Your task:
Please report how many lines in these records contain the string "README", and give nothing besides the number.

Start of Listed entries

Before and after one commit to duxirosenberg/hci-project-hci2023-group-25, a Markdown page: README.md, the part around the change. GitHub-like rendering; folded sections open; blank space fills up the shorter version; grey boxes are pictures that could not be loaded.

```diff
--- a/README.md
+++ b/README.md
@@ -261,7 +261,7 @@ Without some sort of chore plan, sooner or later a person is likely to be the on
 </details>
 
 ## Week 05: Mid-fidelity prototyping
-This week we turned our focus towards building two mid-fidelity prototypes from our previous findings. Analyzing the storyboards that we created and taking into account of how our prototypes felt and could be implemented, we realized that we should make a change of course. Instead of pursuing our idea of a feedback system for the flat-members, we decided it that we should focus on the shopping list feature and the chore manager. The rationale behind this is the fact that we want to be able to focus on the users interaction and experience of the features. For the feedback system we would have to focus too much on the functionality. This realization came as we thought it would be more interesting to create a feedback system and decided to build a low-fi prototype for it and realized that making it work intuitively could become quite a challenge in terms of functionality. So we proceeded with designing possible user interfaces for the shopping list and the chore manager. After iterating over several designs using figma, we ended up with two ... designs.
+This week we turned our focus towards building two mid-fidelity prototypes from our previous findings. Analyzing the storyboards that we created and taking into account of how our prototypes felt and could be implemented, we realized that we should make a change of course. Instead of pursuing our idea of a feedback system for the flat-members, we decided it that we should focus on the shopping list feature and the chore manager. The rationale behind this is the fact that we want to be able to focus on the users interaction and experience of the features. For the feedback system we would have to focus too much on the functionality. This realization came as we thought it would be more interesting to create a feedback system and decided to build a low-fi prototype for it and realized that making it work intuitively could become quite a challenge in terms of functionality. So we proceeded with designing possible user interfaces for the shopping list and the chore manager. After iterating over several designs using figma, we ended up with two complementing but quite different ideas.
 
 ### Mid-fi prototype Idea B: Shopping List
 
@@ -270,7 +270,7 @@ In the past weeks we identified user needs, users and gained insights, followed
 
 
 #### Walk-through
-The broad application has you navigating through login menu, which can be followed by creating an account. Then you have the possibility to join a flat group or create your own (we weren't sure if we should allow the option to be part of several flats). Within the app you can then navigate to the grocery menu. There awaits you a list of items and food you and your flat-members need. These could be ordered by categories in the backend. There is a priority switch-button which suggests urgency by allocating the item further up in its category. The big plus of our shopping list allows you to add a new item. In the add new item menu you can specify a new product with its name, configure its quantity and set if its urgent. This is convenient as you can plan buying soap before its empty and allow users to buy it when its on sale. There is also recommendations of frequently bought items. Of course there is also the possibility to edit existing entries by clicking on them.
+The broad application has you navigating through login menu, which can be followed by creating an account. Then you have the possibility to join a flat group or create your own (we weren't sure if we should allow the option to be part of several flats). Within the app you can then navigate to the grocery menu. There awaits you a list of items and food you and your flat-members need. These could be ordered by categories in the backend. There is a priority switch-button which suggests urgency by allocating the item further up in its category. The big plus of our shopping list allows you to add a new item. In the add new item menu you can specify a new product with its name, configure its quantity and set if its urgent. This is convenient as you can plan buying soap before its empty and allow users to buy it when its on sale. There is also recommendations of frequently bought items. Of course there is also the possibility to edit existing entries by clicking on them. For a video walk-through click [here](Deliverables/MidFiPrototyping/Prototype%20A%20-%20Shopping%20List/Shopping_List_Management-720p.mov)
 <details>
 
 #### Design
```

End of Listed entries

Solution to the exercise:
3